The article that I like the best is by John Goglia, a former NTSB member, at Forbes.com. John Makes the case that the FAA needs to create rules (laws) or exemptions not issue more confusing guidance. He says, “…the FAA’s failure to issue rules or exemptions is leading to an unsafe situation.”

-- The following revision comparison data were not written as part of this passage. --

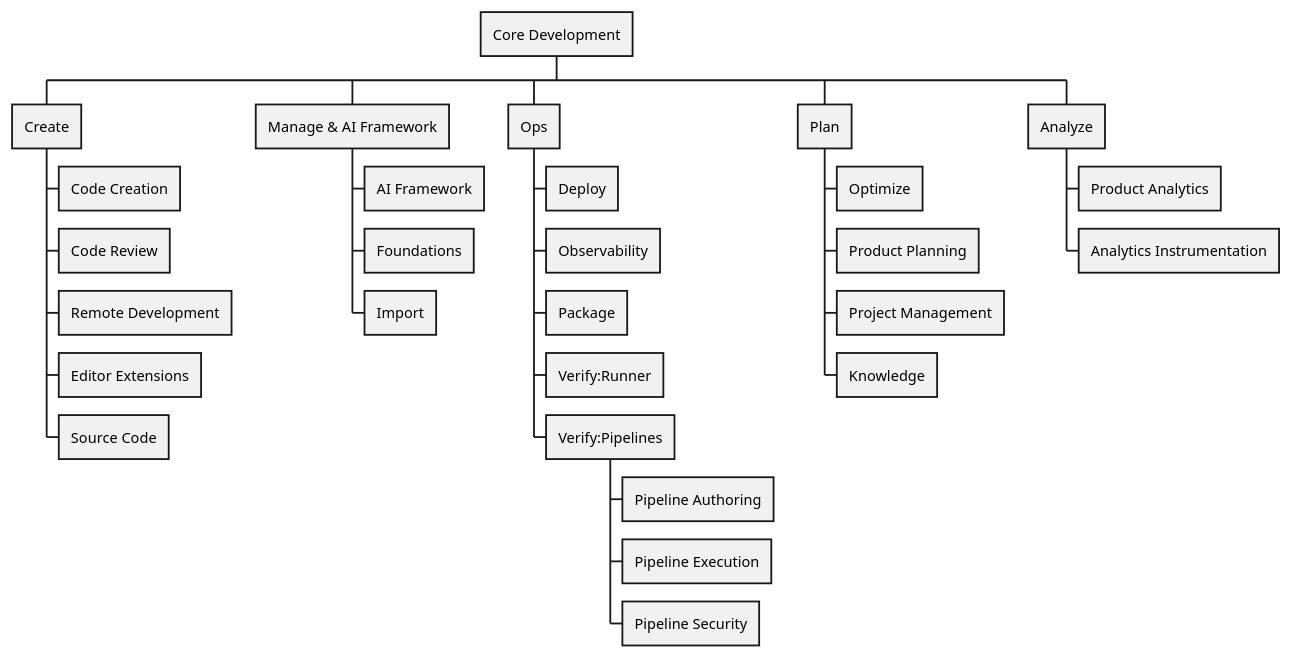
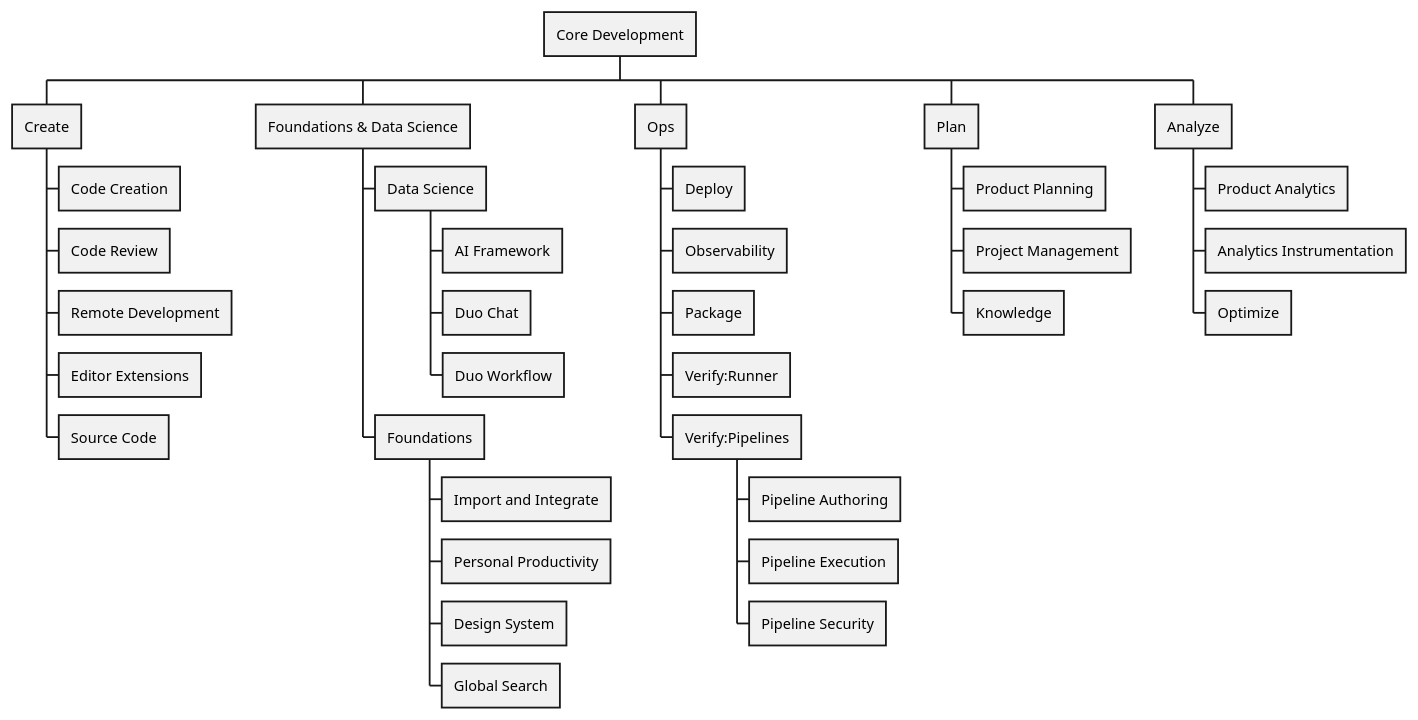
One commit to zalyoung/gitlab-handbook changed the diagram in content/handbook/engineering/core-development.md. Above: the diagram before and after it, drawn with PlantUML.

Commit message:
Update file core-development.md

````diff
--- a/content/handbook/engineering/core-development.md
+++ b/content/handbook/engineering/core-development.md
@@ -107,32 +107,38 @@
 ```plantuml
 @startwbs
 * Core Development
 ** Create
 *** Code Creation
 *** Code Review
 *** Remote Development
 *** Editor Extensions
 *** Source Code
-** Manage & AI Framework
-*** AI Framework
+** Foundations & Data Science
+*** Data Science
+**** AI Framework
+**** Duo Chat
+**** Duo Workflow
 *** Foundations
-*** Import
+**** Import and Integrate
+**** Personal Productivity
+**** Design System
+**** Global Search
 ** Ops
 *** Deploy
 *** Observability
 *** Package
 *** Verify:Runner
 *** Verify:Pipelines
 **** Pipeline Authoring
 **** Pipeline Execution
 **** Pipeline Security
 ** Plan
-*** Optimize
 *** Product Planning
 *** Project Management
 *** Knowledge
 ** Analyze
 *** Product Analytics
 *** Analytics Instrumentation
+*** Optimize
 @endwbs
 ```
````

The current RCMA law is summarized by Peter Sachs (Peter is an attorney) at his site Drone Law Journal. In short, there is no existing law governing RCMA under 55 lbs flying under 400 feet. Everything the FAA is publishing/doing is guidance, not law. The final word on this subject will be the appeal decision on the Pirker v FAA case that is in appeal to the NTSB. A judgement is expected soon.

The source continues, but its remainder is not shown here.